Dink and the invention of new colors
The GIF format is now public domain. As we were (and still are) in love with animated GIFs (we made a few ones with MS Paint ten years ago), we have always been wanting to use this format on the iPhone.

We quickly dismissed some ideas, even if they would become big successes like Vine and Draw Something, and eventually created Dink, an app for drawing and sharing simple animations.

The basic principle was to only provide very simple tools, basically the same as the ones we used in Paint, because we knew there would be no learning curve.

Also, we wanted to strongly restrict the number of colors. Rather than spending a lot of time drawing one single (detailed) frame, the user should spend time drawing many (simple) frames. First only black, white, blue and red were available. After a few months we added green, then yellow. And that's it!

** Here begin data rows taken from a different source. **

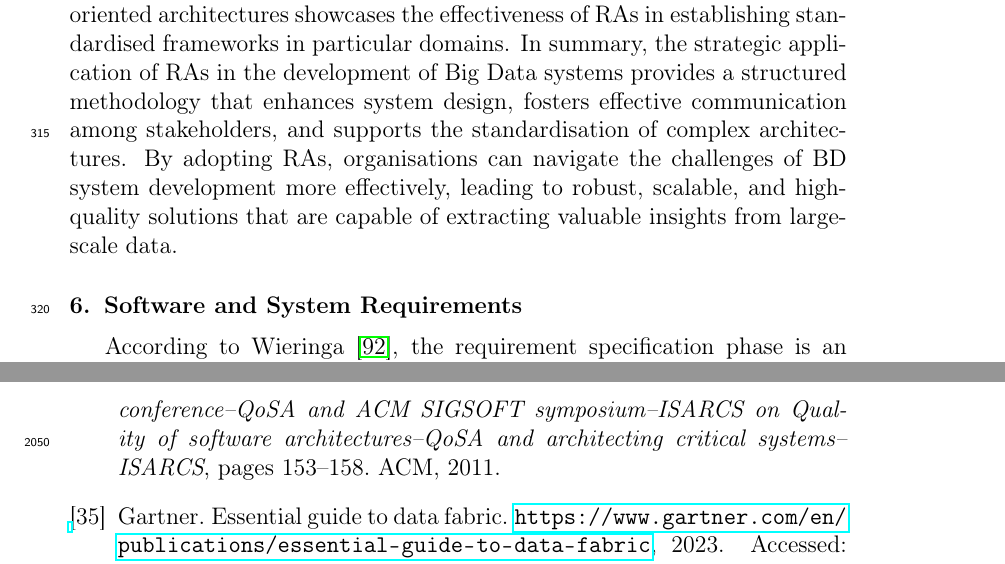
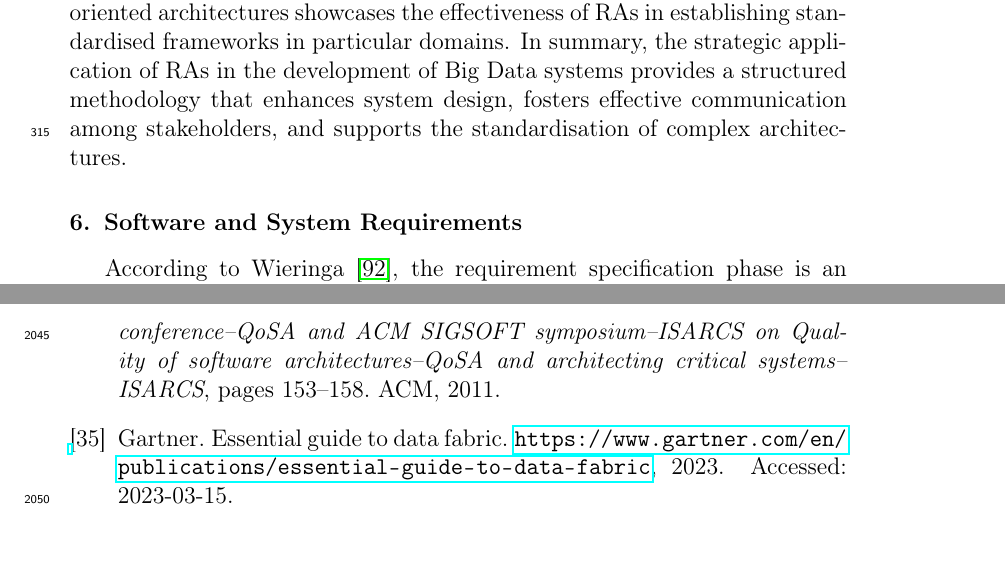
Before and after one commit to Polyhistor/metamycelium-journal-of-software-and-systems, a LaTeX paper (main.tex): two parts of pages 10 and 82 of 87, joined at a grey line, cut so that both start at the same text. Compiled offline with pdfLaTeX.

Commit message:
reviewed untill before the monolith

```diff
--- a/main.tex
+++ b/main.tex
@@ -188,7 +188,7 @@ Viewing the system as a RA aids in comprehending its main elements, behaviour, s
 
 They also offer stakeholders a common set of elements and symbols to facilitate discussions and advance BD projects. Utilising RAs for system conceptualization and as a standardisation object is a common technique among those dealing with complex systems. Software Product Line (SPL) development uses RAs as generic artefacts that are customised and configured for a specific system domain. IBM and other top IT companies have continually supported the use of RAs as exemplary techniques for solving complex system design difficulties in software engineering \cite{ataei2022state}.
 
-RAs often act as instruments for establishing uniformity in new areas within international standards. The BS ISO/IEC 18384-1 RA \cite{Iso18384-1} for service-oriented architectures showcases the effectiveness of RAs in establishing standardised frameworks in particular domains. In summary, the strategic application of RAs in the development of Big Data systems provides a structured methodology that enhances system design, fosters effective communication among stakeholders, and supports the standardisation of complex architectures. By adopting RAs, organisations can navigate the challenges of BD system development more effectively, leading to robust, scalable, and high-quality solutions that are capable of extracting valuable insights from large-scale data.
+RAs often act as instruments for establishing uniformity in new areas within international standards. The BS ISO/IEC 18384-1 RA \cite{Iso18384-1} for service-oriented architectures showcases the effectiveness of RAs in establishing standardised frameworks in particular domains. In summary, the strategic application of RAs in the development of Big Data systems provides a structured methodology that enhances system design, fosters effective communication among stakeholders, and supports the standardisation of complex architectures.
 
 \section{Software and System Requirements}
 
```
Also changed, not shown: main.pdf, main.tex (4 more changed lines), 4 other files.
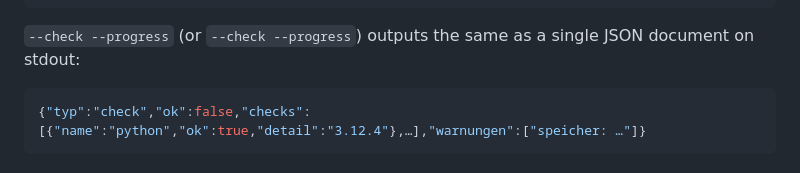
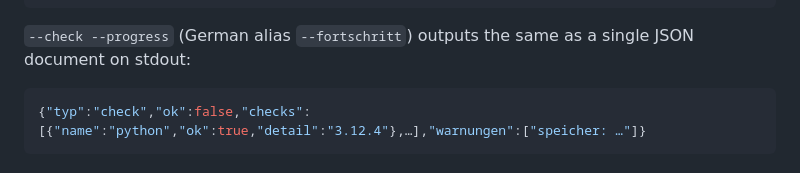
Before and after one commit to Constmax/obsidian-ocr-pipeline, a Markdown page: docs/scripts-detail.md, the part around the change. Rendered like a GitHub page.

Commit message:
docs: restore --fortschritt alias note in --check section (review #135)
Co-Authored-By: Claude Opus 5.5 <noreply@anthropic.com>

````diff
--- a/docs/scripts-detail.md
+++ b/docs/scripts-detail.md
@@ -542,7 +542,7 @@ pdf2md.py --check --out _ocr-preview
 # fehlgeschlagen
 ```
 
-`--check --progress` (or `--check --progress`) outputs the same as a single JSON document on stdout:
+`--check --progress` (German alias `--fortschritt`) outputs the same as a single JSON document on stdout:
 
 ```json
 {"typ":"check","ok":false,"checks":[{"name":"python","ok":true,"detail":"3.12.4"},…],"warnungen":["speicher: …"]}
````
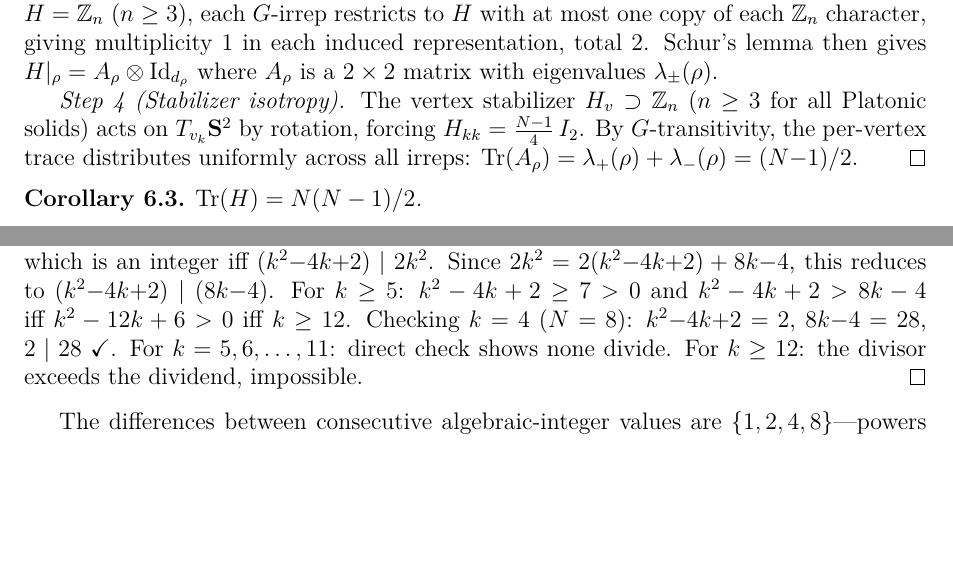
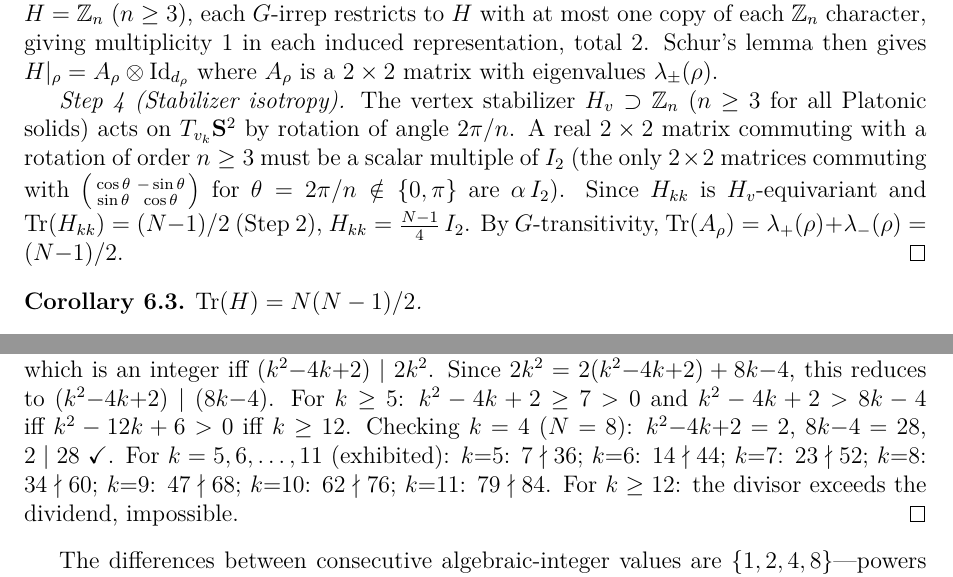
Before and after one commit to speagleg/polar-planetary-polygons, a LaTeX paper (latex/paper-1-mathematics/main.tex, which reads latex/paper-5-cosmology/main.tex): two parts of pages 18 and 20 of 43 before the commit and two parts of pages 18 and 20 of 44 after it, joined at a grey line, cut so that both start at the same text, the shorter picture padded with empty space. Compiled offline with pdfLaTeX.

Commit message:
fix: 4 concrete math gaps — exhibit proofs, inline bounds
1. Eigenvalue pairing Step 4 (Paper I): expanded the Z_n rotation
   argument — a 2×2 matrix commuting with rotation of order n≥3
   must be scalar (the rotation matrix has no real eigenvectors
   for θ∉{0,π}). One-line proof replaces compressed assertion.

2. Algebraic-integer case checks k=5,...,11 (Paper I): all 7 cases
   now exhibited explicitly: 7∤36, 14∤44, 23∤52, 34∤60, 47∤68,
   62∤76, 79∤84. Previously "direct check shows none divide."

3. Szegő-Toeplitz convergence (Paper III): inlined the key bound.
   The entropy is a Toeplitz sum with analytic symbol log(C₁-f(θ));
   Szegő's strong theorem (Grenander-Szegő 1958, Thm 5.2) gives
   |S_Regge - S_total| = O(V^{-k}) for every k ≥ 1. Previously
   deferred entirely to supplementary material.

4. Pell identity proof sketch (Paper V-Cosmo): inlined the key
   algebraic step — the Chebyshev duplication T₂(cosh ρ*) connects
   the WKB turning point to the Pell regulator ε₇ = 8+3√7.
   Previously "proved via the Klein quartic (Supplement S)."

Co-Authored-By: Claude Opus 4.6 (1M context) <noreply@anthropic.com>

```diff
--- a/latex/paper-1-mathematics/main.tex
+++ b/latex/paper-1-mathematics/main.tex
@@ -1507,10 +1507,17 @@ $\lambda_\pm(\rho)$.
 
 \emph{Step~4 (Stabilizer isotropy).}
 The vertex stabilizer $H_v \supset \mathbb{Z}_n$ ($n \ge 3$ for
-all Platonic solids) acts on $T_{v_k}\mathbf{S}^2$ by rotation,
-forcing $H_{kk} = \frac{N-1}{4}\,I_2$.  By $G$-transitivity,
-the per-vertex trace distributes uniformly across all irreps:
-$\operatorname{Tr}(A_\rho)
+all Platonic solids) acts on $T_{v_k}\mathbf{S}^2$ by rotation
+of angle $2\pi/n$.  A real $2 \times 2$ matrix commuting with
+a rotation of order $n \ge 3$ must be a scalar multiple of~$I_2$
+(the only $2 \times 2$ matrices commuting with
+$\bigl(\begin{smallmatrix}\cos\theta & -\sin\theta \\
+\sin\theta & \cos\theta\end{smallmatrix}\bigr)$ for
+$\theta = 2\pi/n \notin \{0,\pi\}$ are $\alpha\,I_2$).
+Since $H_{kk}$ is $H_v$-equivariant and
+$\operatorname{Tr}(H_{kk}) = (N{-}1)/2$ (Step~2),
+$H_{kk} = \tfrac{N-1}{4}\,I_2$.
+By $G$-transitivity, $\operatorname{Tr}(A_\rho)
 = \lambda_+(\rho) + \lambda_-(\rho) = (N{-}1)/2$.
 \end{proof}
 
@@ -1686,7 +1693,14 @@ For $k \ge 5$: $k^2 - 4k + 2 \ge 7 > 0$ and
 $k^2 - 4k + 2 > 8k - 4$ iff $k^2 - 12k + 6 > 0$ iff $k \ge 12$.
 Checking $k = 4$ ($N = 8$): $k^2{-}4k{+}2 = 2$, $8k{-}4 = 28$,
 $2 \mid 28$~$\checkmark$.
-For $k = 5,6,\ldots,11$: direct check shows none divide.
+For $k = 5,6,\ldots,11$ (exhibited):
+$k{=}5$: $7 \nmid 36$;
+$k{=}6$: $14 \nmid 44$;
+$k{=}7$: $23 \nmid 52$;
+$k{=}8$: $34 \nmid 60$;
+$k{=}9$: $47 \nmid 68$;
+$k{=}10$: $62 \nmid 76$;
+$k{=}11$: $79 \nmid 84$.
 For $k \ge 12$: the divisor exceeds the dividend, impossible.
 \end{proof}
 
--- a/latex/paper-5-cosmology/main.tex
+++ b/latex/paper-5-cosmology/main.tex
@@ -398,0 +402,2 @@ Klein quartic (Supplement~S, \S\ref*{SP-sec:pell-proof}).
+At $N = 7$: $\cosh\rho^* = 4$, giving
+$\rho^* = \operatorname{arccosh}(4) = \ln(4{+}\sqrt{15})$.
```
Also changed, not shown: latex/paper-3-gravity/main.tex (+10 -2 lines), latex/paper-5-cosmology/main.tex (14 more changed lines).
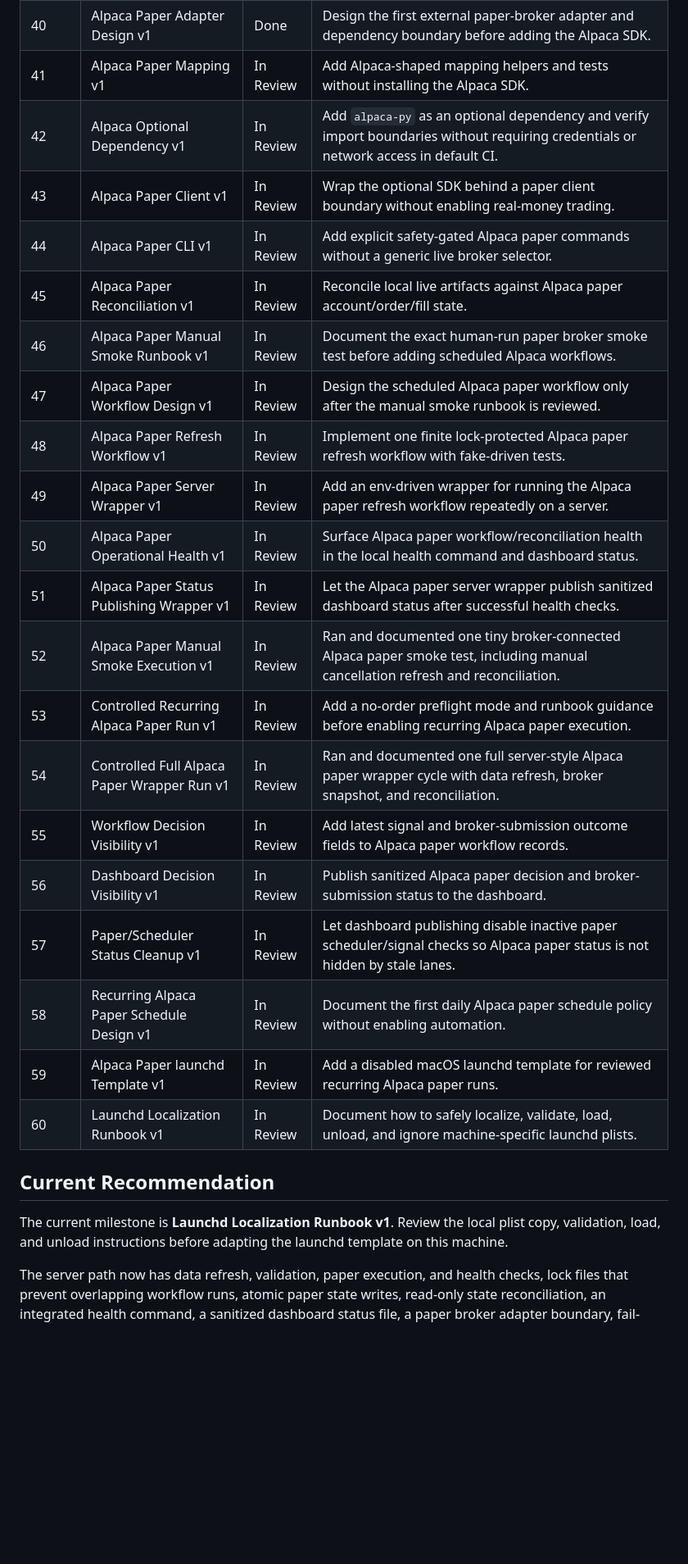
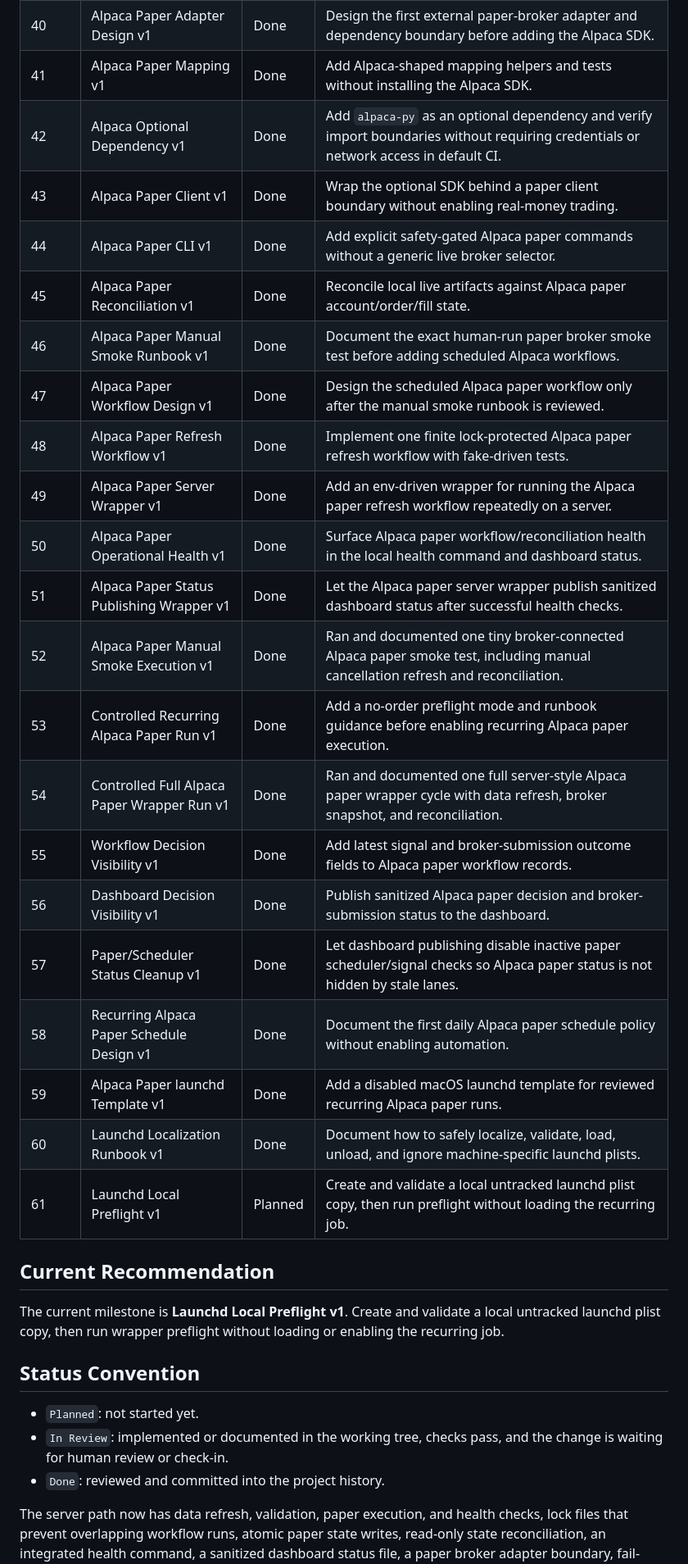
Before and after one commit to ziyuanh17/quant-system, a Markdown page: docs/roadmap.md, the part around one of its changes. Shown at 82% size. Drawn GitHub-style; blank space fills up the shorter version.

Commit message:
Update roadmap with completed Alpaca paper milestones and introduce Launchd Local Preflight v1

```diff
--- a/docs/roadmap.md
+++ b/docs/roadmap.md
@@ -56,32 +56,40 @@ side discussions.
 | 38 | Fake Live Reconciliation v1 | Done | Compare local live artifacts against fake broker account/order/fill state before any real SDK integration. |
 | 39 | Fake Live CLI v1 | Done | Add safety-gated fake live commands for order submission and reconciliation without real broker SDKs. |
 | 40 | Alpaca Paper Adapter Design v1 | Done | Design the first external paper-broker adapter and dependency boundary before adding the Alpaca SDK. |
-| 41 | Alpaca Paper Mapping v1 | In Review | Add Alpaca-shaped mapping helpers and tests without installing the Alpaca SDK. |
-| 42 | Alpaca Optional Dependency v1 | In Review | Add `alpaca-py` as an optional dependency and verify import boundaries without requiring credentials or network access in default CI. |
-| 43 | Alpaca Paper Client v1 | In Review | Wrap the optional SDK behind a paper client boundary without enabling real-money trading. |
-| 44 | Alpaca Paper CLI v1 | In Review | Add explicit safety-gated Alpaca paper commands without a generic live broker selector. |
-| 45 | Alpaca Paper Reconciliation v1 | In Review | Reconcile local live artifacts against Alpaca paper account/order/fill state. |
-| 46 | Alpaca Paper Manual Smoke Runbook v1 | In Review | Document the exact human-run paper broker smoke test before adding scheduled Alpaca workflows. |
-| 47 | Alpaca Paper Workflow Design v1 | In Review | Design the scheduled Alpaca paper workflow only after the manual smoke runbook is reviewed. |
-| 48 | Alpaca Paper Refresh Workflow v1 | In Review | Implement one finite lock-protected Alpaca paper refresh workflow with fake-driven tests. |
-| 49 | Alpaca Paper Server Wrapper v1 | In Review | Add an env-driven wrapper for running the Alpaca paper refresh workflow repeatedly on a server. |
-| 50 | Alpaca Paper Operational Health v1 | In Review | Surface Alpaca paper workflow/reconciliation health in the local health command and dashboard status. |
-| 51 | Alpaca Paper Status Publishing Wrapper v1 | In Review | Let the Alpaca paper server wrapper publish sanitized dashboard status after successful health checks. |
-| 52 | Alpaca Paper Manual Smoke Execution v1 | In Review | Ran and documented one tiny broker-connected Alpaca paper smoke test, including manual cancellation refresh and reconciliation. |
-| 53 | Controlled Recurring Alpaca Paper Run v1 | In Review | Add a no-order preflight mode and runbook guidance before enabling recurring Alpaca paper execution. |
-| 54 | Controlled Full Alpaca Paper Wrapper Run v1 | In Review | Ran and documented one full server-style Alpaca paper wrapper cycle with data refresh, broker snapshot, and reconciliation. |
-| 55 | Workflow Decision Visibility v1 | In Review | Add latest signal and broker-submission outcome fields to Alpaca paper workflow records. |
-| 56 | Dashboard Decision Visibility v1 | In Review | Publish sanitized Alpaca paper decision and broker-submission status to the dashboard. |
-| 57 | Paper/Scheduler Status Cleanup v1 | In Review | Let dashboard publishing disable inactive paper scheduler/signal checks so Alpaca paper status is not hidden by stale lanes. |
-| 58 | Recurring Alpaca Paper Schedule Design v1 | In Review | Document the first daily Alpaca paper schedule policy without enabling automation. |
-| 59 | Alpaca Paper launchd Template v1 | In Review | Add a disabled macOS launchd template for reviewed recurring Alpaca paper runs. |
-| 60 | Launchd Localization Runbook v1 | In Review | Document how to safely localize, validate, load, unload, and ignore machine-specific launchd plists. |
+| 41 | Alpaca Paper Mapping v1 | Done | Add Alpaca-shaped mapping helpers and tests without installing the Alpaca SDK. |
+| 42 | Alpaca Optional Dependency v1 | Done | Add `alpaca-py` as an optional dependency and verify import boundaries without requiring credentials or network access in default CI. |
+| 43 | Alpaca Paper Client v1 | Done | Wrap the optional SDK behind a paper client boundary without enabling real-money trading. |
+| 44 | Alpaca Paper CLI v1 | Done | Add explicit safety-gated Alpaca paper commands without a generic live broker selector. |
+| 45 | Alpaca Paper Reconciliation v1 | Done | Reconcile local live artifacts against Alpaca paper account/order/fill state. |
+| 46 | Alpaca Paper Manual Smoke Runbook v1 | Done | Document the exact human-run paper broker smoke test before adding scheduled Alpaca workflows. |
+| 47 | Alpaca Paper Workflow Design v1 | Done | Design the scheduled Alpaca paper workflow only after the manual smoke runbook is reviewed. |
+| 48 | Alpaca Paper Refresh Workflow v1 | Done | Implement one finite lock-protected Alpaca paper refresh workflow with fake-driven tests. |
+| 49 | Alpaca Paper Server Wrapper v1 | Done | Add an env-driven wrapper for running the Alpaca paper refresh workflow repeatedly on a server. |
+| 50 | Alpaca Paper Operational Health v1 | Done | Surface Alpaca paper workflow/reconciliation health in the local health command and dashboard status. |
+| 51 | Alpaca Paper Status Publishing Wrapper v1 | Done | Let the Alpaca paper server wrapper publish sanitized dashboard status after successful health checks. |
+| 52 | Alpaca Paper Manual Smoke Execution v1 | Done | Ran and documented one tiny broker-connected Alpaca paper smoke test, including manual cancellation refresh and reconciliation. |
+| 53 | Controlled Recurring Alpaca Paper Run v1 | Done | Add a no-order preflight mode and runbook guidance before enabling recurring Alpaca paper execution. |
+| 54 | Controlled Full Alpaca Paper Wrapper Run v1 | Done | Ran and documented one full server-style Alpaca paper wrapper cycle with data refresh, broker snapshot, and reconciliation. |
+| 55 | Workflow Decision Visibility v1 | Done | Add latest signal and broker-submission outcome fields to Alpaca paper workflow records. |
+| 56 | Dashboard Decision Visibility v1 | Done | Publish sanitized Alpaca paper decision and broker-submission status to the dashboard. |
+| 57 | Paper/Scheduler Status Cleanup v1 | Done | Let dashboard publishing disable inactive paper scheduler/signal checks so Alpaca paper status is not hidden by stale lanes. |
+| 58 | Recurring Alpaca Paper Schedule Design v1 | Done | Document the first daily Alpaca paper schedule policy without enabling automation. |
+| 59 | Alpaca Paper launchd Template v1 | Done | Add a disabled macOS launchd template for reviewed recurring Alpaca paper runs. |
+| 60 | Launchd Localization Runbook v1 | Done | Document how to safely localize, validate, load, unload, and ignore machine-specific launchd plists. |
+| 61 | Launchd Local Preflight v1 | Planned | Create and validate a local untracked launchd plist copy, then run preflight without loading the recurring job. |
 
 ## Current Recommendation
 
-The current milestone is **Launchd Localization Runbook v1**. Review the local
-plist copy, validation, load, and unload instructions before adapting the
-launchd template on this machine.
+The current milestone is **Launchd Local Preflight v1**. Create and validate a
+local untracked launchd plist copy, then run wrapper preflight without loading
+or enabling the recurring job.
+
+## Status Convention
+
+- `Planned`: not started yet.
+- `In Review`: implemented or documented in the working tree, checks pass, and
+  the change is waiting for human review or check-in.
+- `Done`: reviewed and committed into the project history.
 
 The server path now has data refresh, validation, paper execution, and health
 checks, lock files that prevent overlapping workflow runs, atomic paper state
```
Also changed, not shown: other parts of docs/roadmap.md (+16 -0 lines).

This simplicity was intended to emulate creativity. A drawing pencil is a very simple, monochrome tool. In talented hands, it becomes a powerful tool and lead to beautiful drawings. With Dink, we had the feeling that we were creating such a tool: simple but powerful.

A few months after the release of [/!\ appstore Link: NO link for app with id=appstore] and MyDink.net (Dink's animation sharing social network), we had the proof that we had made the right design choices. Later, a user shared an animation with a color that was not available in Dink. It was a breakthrough!

This user just rediscovered dithering. By drawing a blue dot next to a black one and repeating this to cover a large area, you obtain a dark blue color. From that discovery, users were divided in two parts: the ones who knew how to use this technique and the ones who didn't. Dithering was spreading into the community, becoming more and more efficient.

We haven't earned a lot of money with Dink, but this app validated our design principles. We now have the assurance that simplicity can lead to creativity.
The obvious way would have been to include a full color picker giving access to hundred of colors even though the users have clearly taken pleasure in reinventing them by themselves.

Ordinary heroes...

Street of Rage

The team
April 30, 2013